**Exercise brief**
Copy out the data exactly, leaving the pictures behind.

Items listed in a dataset:
= = = = = = =
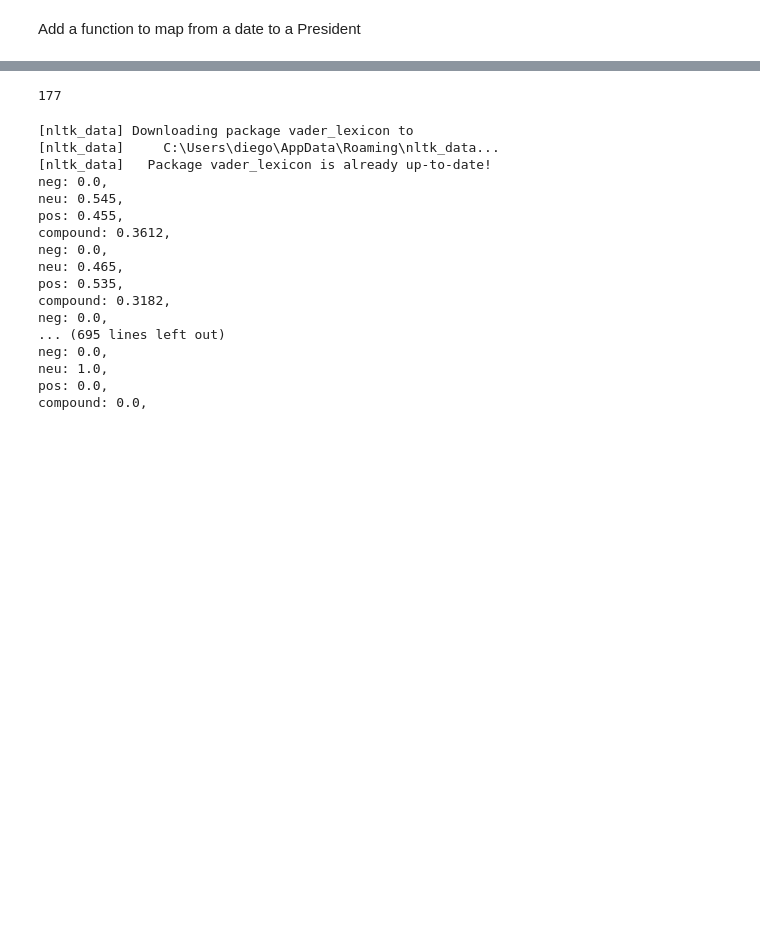
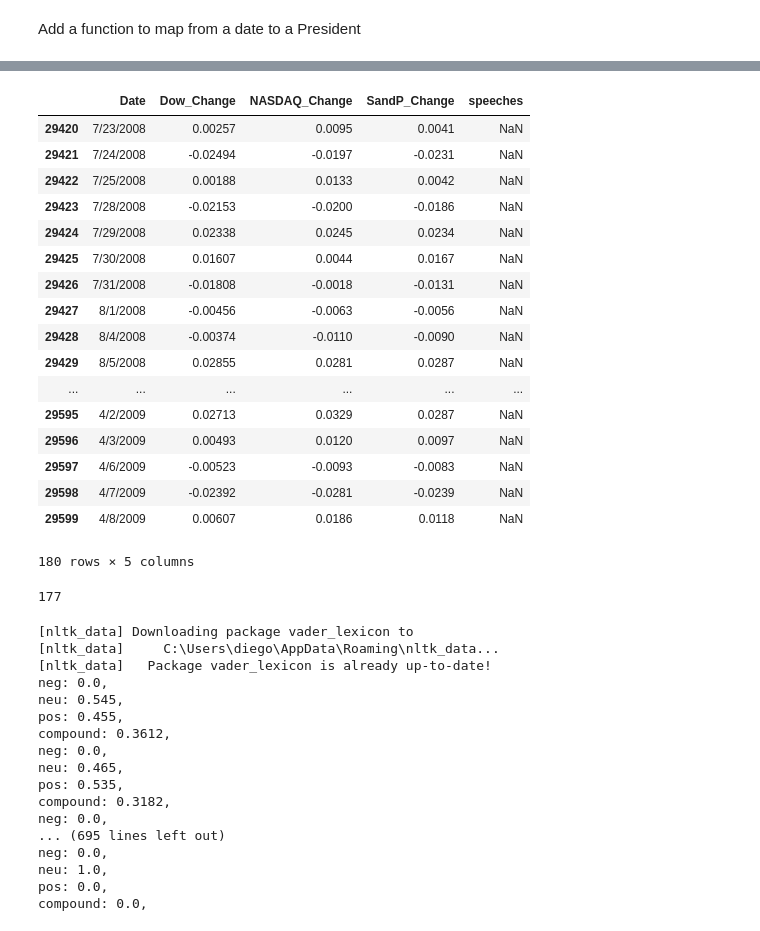
Before and after one commit to Presidential-Project/Pres-Proj, a Jupyter notebook: Master Code.ipynb, the cells around one changed output, grey strips where cells are left out. Drawn from its saved outputs; the diff is of its cells as text; code cells hidden in the pictures; blank space fills up the shorter version.

```diff
--- a/Master Code.ipynb
+++ b/Master Code.ipynb
@@ -172,15 +184,15 @@ df3 = df3.drop(columns = 'Close')
 fin_data = df1.merge(df2, how = "left")
 fin_data = fin_data.merge(df3, how = "left")
 
+print(fin_data)
 
 ## This function should work if there are no instances where two speeches happened on consecutive days where
 def add_speeches_to_fin_data(df, fin_data):
-    for i in len(df.Date):
-        df['President'][i] = pres_from_date(df.Date[i])
-    for i in len(df.Date):
+    for i in range(len(df.Date)):
         df.Date[i] = df.Date[i] + datetime.timedelta(days = 1)
     final = fin_data.merge(df, how = "left")
     for i in list(pd.isnull(fin_data.Dow_Change).nonzero()[0]):
         final.Date[i + 1] = final.Date[i]
-        final.Transcript[i + 1] = final.Date[i]
+        final.Speeches[i + 1] = final.Date[i]
     final = final[pd.notna(final.Dow_Change)]
+    return final
@@ -187,26 +217,25 @@ def add_speeches_to_fin_data(df, fin_data):
-# %%
-## set up data frame
-import pandas as pd
-
-df1 = pd.read_csv('Dow_Jones_data_since_1900.csv')
-df2 = pd.read_csv('Nasdaq_since_1971.csv')
-df3 = pd.read_csv('S&P_data_since_1950.csv')
-df1 = df1[df1.Dow_Change != 0]
-df1 = df1.drop(columns = 'Close')
-df2 = df2.drop(columns = 'Close')
-df3 = df3.drop(columns = 'Close')
-fin_data = df1.merge(df2, how = "left")
-fin_data = fin_data.merge(df3, how = "left")
-
-## This function should work if there are no instances where two speeches happened on consecutive days where
-def add_speeches_to_fin_data(df, fin_data):
-    for i in len(df.Date):
-        df.Date[i] = df.Date[i] + datetime.timedelta(days = 1)
-    final = fin_data.merge(df, how = "left")
-    for i in list(pd.isnull(fin_data.Dow_Change).nonzero()[0]):
-        final.Date[i + 1] = final.Date[i]
-        final.Transcript[i + 1] = final.Date[i]
-    final = final[pd.notna(final.Dow_Change)]
+# %%
+a = add_speeches_to_fin_data(df, fin_data)
+a[29420:29600]
+# %% [output]
+|  | Date | Dow_Change | NASDAQ_Change | SandP_Change | speeches |
+| 29420 | 7/23/2008 | 0.00257 | 0.0095 | 0.0041 | NaN |
+| 29421 | 7/24/2008 | -0.02494 | -0.0197 | -0.0231 | NaN |
+| 29422 | 7/25/2008 | 0.00188 | 0.0133 | 0.0042 | NaN |
+| 29423 | 7/28/2008 | -0.02153 | -0.0200 | -0.0186 | NaN |
+| 29424 | 7/29/2008 | 0.02338 | 0.0245 | 0.0234 | NaN |
+| 29425 | 7/30/2008 | 0.01607 | 0.0044 | 0.0167 | NaN |
+| 29426 | 7/31/2008 | -0.01808 | -0.0018 | -0.0131 | NaN |
+| 29427 | 8/1/2008 | -0.00456 | -0.0063 | -0.0056 | NaN |
+| 29428 | 8/4/2008 | -0.00374 | -0.0110 | -0.0090 | NaN |
+| 29429 | 8/5/2008 | 0.02855 | 0.0281 | 0.0287 | NaN |
+| ... | ... | ... | ... | ... | ... |
+| 29595 | 4/2/2009 | 0.02713 | 0.0329 | 0.0287 | NaN |
+| 29596 | 4/3/2009 | 0.00493 | 0.0120 | 0.0097 | NaN |
+| 29597 | 4/6/2009 | -0.00523 | -0.0093 | -0.0083 | NaN |
+| 29598 | 4/7/2009 | -0.02392 | -0.0281 | -0.0239 | NaN |
+| 29599 | 4/8/2009 | 0.00607 | 0.0186 | 0.0118 | NaN |
+180 rows × 5 columns
 # %%
 from nltk.tokenize import sent_tokenize
 sent_tokenize_list = sent_tokenize(text)
```
Also changed, not shown: parts of 3 cells of this notebook.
= = = = = = =
**Response for this exercise**
Before and after one commit to Presidential-Project/Pres-Proj, a Jupyter notebook: Master Code.ipynb, the cells around one changed output, grey strips where cells are left out. Drawn from its saved outputs; the diff is of its cells as text; code cells hidden in the pictures; blank space fills up the shorter version.

```diff
--- a/Master Code.ipynb
+++ b/Master Code.ipynb
@@ -172,15 +184,15 @@ df3 = df3.drop(columns = 'Close')
 fin_data = df1.merge(df2, how = "left")
 fin_data = fin_data.merge(df3, how = "left")
 
+print(fin_data)
 
 ## This function should work if there are no instances where two speeches happened on consecutive days where
 def add_speeches_to_fin_data(df, fin_data):
-    for i in len(df.Date):
-        df['President'][i] = pres_from_date(df.Date[i])
-    for i in len(df.Date):
+    for i in range(len(df.Date)):
         df.Date[i] = df.Date[i] + datetime.timedelta(days = 1)
     final = fin_data.merge(df, how = "left")
     for i in list(pd.isnull(fin_data.Dow_Change).nonzero()[0]):
         final.Date[i + 1] = final.Date[i]
-        final.Transcript[i + 1] = final.Date[i]
+        final.Speeches[i + 1] = final.Date[i]
     final = final[pd.notna(final.Dow_Change)]
+    return final
@@ -187,26 +217,25 @@ def add_speeches_to_fin_data(df, fin_data):
-# %%
-## set up data frame
-import pandas as pd
-
-df1 = pd.read_csv('Dow_Jones_data_since_1900.csv')
-df2 = pd.read_csv('Nasdaq_since_1971.csv')
-df3 = pd.read_csv('S&P_data_since_1950.csv')
-df1 = df1[df1.Dow_Change != 0]
-df1 = df1.drop(columns = 'Close')
-df2 = df2.drop(columns = 'Close')
-df3 = df3.drop(columns = 'Close')
-fin_data = df1.merge(df2, how = "left")
-fin_data = fin_data.merge(df3, how = "left")
-
-## This function should work if there are no instances where two speeches happened on consecutive days where
-def add_speeches_to_fin_data(df, fin_data):
-    for i in len(df.Date):
-        df.Date[i] = df.Date[i] + datetime.timedelta(days = 1)
-    final = fin_data.merge(df, how = "left")
-    for i in list(pd.isnull(fin_data.Dow_Change).nonzero()[0]):
-        final.Date[i + 1] = final.Date[i]
-        final.Transcript[i + 1] = final.Date[i]
-    final = final[pd.notna(final.Dow_Change)]
+# %%
+a = add_speeches_to_fin_data(df, fin_data)
+a[29420:29600]
+# %% [output]
+|  | Date | Dow_Change | NASDAQ_Change | SandP_Change | speeches |
+| 29420 | 7/23/2008 | 0.00257 | 0.0095 | 0.0041 | NaN |
+| 29421 | 7/24/2008 | -0.02494 | -0.0197 | -0.0231 | NaN |
+| 29422 | 7/25/2008 | 0.00188 | 0.0133 | 0.0042 | NaN |
+| 29423 | 7/28/2008 | -0.02153 | -0.0200 | -0.0186 | NaN |
+| 29424 | 7/29/2008 | 0.02338 | 0.0245 | 0.0234 | NaN |
+| 29425 | 7/30/2008 | 0.01607 | 0.0044 | 0.0167 | NaN |
+| 29426 | 7/31/2008 | -0.01808 | -0.0018 | -0.0131 | NaN |
+| 29427 | 8/1/2008 | -0.00456 | -0.0063 | -0.0056 | NaN |
+| 29428 | 8/4/2008 | -0.00374 | -0.0110 | -0.0090 | NaN |
+| 29429 | 8/5/2008 | 0.02855 | 0.0281 | 0.0287 | NaN |
+| ... | ... | ... | ... | ... | ... |
+| 29595 | 4/2/2009 | 0.02713 | 0.0329 | 0.0287 | NaN |
+| 29596 | 4/3/2009 | 0.00493 | 0.0120 | 0.0097 | NaN |
+| 29597 | 4/6/2009 | -0.00523 | -0.0093 | -0.0083 | NaN |
+| 29598 | 4/7/2009 | -0.02392 | -0.0281 | -0.0239 | NaN |
+| 29599 | 4/8/2009 | 0.00607 | 0.0186 | 0.0118 | NaN |
+180 rows × 5 columns
 # %%
 from nltk.tokenize import sent_tokenize
 sent_tokenize_list = sent_tokenize(text)
```
Also changed, not shown: parts of 3 cells of this notebook.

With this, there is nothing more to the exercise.